## Extracted records
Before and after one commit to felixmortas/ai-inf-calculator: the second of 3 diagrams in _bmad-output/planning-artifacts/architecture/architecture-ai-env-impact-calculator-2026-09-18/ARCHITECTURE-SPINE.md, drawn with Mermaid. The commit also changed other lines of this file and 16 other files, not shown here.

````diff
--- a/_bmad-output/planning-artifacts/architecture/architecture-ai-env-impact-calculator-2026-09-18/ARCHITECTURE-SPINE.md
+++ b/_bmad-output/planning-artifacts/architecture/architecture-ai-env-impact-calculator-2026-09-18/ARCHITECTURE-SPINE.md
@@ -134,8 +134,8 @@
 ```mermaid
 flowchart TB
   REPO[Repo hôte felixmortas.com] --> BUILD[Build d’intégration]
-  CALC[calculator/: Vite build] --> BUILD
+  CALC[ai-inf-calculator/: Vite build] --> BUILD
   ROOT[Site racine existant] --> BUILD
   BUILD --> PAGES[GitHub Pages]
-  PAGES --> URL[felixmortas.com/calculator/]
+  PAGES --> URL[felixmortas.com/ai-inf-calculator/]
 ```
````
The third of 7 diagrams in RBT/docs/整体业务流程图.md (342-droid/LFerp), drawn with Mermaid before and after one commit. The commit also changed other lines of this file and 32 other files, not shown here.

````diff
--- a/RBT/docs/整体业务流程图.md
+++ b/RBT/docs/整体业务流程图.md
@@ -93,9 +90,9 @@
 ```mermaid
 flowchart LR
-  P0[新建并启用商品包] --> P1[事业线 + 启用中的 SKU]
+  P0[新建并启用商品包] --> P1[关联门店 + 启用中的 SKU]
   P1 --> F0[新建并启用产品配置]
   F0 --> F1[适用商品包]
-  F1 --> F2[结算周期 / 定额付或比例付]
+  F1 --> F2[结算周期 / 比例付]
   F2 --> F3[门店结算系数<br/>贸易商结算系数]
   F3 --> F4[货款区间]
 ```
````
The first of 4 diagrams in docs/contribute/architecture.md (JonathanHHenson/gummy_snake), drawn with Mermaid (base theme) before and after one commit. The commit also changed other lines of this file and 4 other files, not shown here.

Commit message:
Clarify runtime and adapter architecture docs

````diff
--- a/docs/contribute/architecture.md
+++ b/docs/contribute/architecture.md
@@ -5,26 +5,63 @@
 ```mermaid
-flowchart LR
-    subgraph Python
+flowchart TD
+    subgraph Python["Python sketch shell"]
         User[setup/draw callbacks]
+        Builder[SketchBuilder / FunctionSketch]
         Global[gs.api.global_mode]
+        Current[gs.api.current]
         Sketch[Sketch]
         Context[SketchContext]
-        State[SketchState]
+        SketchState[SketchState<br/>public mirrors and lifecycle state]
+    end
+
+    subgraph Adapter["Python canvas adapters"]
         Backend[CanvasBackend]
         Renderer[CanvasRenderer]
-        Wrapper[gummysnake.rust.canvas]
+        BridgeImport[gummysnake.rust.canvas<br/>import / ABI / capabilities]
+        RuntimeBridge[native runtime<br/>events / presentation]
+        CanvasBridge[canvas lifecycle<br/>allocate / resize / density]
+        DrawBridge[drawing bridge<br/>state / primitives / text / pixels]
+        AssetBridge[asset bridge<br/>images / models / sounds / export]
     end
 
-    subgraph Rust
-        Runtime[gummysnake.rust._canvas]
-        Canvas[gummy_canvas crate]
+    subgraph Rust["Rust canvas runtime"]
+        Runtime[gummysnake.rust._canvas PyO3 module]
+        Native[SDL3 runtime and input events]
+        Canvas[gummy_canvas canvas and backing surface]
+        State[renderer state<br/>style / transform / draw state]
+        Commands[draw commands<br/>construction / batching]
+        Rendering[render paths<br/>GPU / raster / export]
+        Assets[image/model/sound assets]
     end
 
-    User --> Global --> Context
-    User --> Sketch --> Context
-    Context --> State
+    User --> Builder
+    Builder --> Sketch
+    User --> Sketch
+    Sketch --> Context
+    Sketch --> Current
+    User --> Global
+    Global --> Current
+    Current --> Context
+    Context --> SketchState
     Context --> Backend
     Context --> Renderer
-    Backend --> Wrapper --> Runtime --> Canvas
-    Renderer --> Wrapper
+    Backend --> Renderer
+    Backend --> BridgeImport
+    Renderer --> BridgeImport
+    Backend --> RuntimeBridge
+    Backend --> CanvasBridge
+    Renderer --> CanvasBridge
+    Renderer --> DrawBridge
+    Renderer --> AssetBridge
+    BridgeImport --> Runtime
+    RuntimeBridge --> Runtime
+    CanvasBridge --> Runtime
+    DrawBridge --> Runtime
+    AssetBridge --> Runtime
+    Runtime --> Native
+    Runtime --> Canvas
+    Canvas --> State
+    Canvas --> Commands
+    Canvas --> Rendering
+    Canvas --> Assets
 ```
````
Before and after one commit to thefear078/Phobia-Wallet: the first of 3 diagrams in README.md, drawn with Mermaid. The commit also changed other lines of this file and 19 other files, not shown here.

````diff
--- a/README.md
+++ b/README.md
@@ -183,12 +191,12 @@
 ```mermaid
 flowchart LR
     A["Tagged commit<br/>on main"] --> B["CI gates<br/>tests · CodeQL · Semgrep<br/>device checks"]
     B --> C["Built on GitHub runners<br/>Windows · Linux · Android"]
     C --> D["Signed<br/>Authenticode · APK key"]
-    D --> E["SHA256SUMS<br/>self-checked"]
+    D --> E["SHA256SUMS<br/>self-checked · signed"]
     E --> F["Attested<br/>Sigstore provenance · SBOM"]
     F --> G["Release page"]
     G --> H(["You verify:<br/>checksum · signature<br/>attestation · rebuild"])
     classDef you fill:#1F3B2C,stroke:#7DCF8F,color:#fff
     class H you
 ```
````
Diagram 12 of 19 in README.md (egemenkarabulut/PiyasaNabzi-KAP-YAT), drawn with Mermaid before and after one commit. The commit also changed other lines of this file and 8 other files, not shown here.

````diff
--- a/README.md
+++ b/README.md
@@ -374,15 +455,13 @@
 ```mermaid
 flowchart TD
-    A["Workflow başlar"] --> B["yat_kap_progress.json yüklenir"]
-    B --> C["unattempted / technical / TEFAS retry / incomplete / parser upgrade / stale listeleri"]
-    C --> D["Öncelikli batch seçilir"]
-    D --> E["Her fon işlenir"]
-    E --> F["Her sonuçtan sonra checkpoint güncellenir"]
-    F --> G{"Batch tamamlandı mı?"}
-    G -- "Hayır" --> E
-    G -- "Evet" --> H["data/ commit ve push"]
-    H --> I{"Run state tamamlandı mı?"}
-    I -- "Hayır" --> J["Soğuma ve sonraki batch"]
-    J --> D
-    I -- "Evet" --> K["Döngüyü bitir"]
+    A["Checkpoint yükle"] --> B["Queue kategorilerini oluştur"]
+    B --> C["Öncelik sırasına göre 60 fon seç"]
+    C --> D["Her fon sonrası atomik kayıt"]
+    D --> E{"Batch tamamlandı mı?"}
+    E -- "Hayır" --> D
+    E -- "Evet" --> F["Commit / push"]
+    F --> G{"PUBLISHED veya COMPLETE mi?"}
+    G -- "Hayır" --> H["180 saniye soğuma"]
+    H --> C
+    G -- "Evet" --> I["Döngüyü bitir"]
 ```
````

## What is being asked
Only a number is needed here: how many lines of the data include the word "planning"?

## Task response
3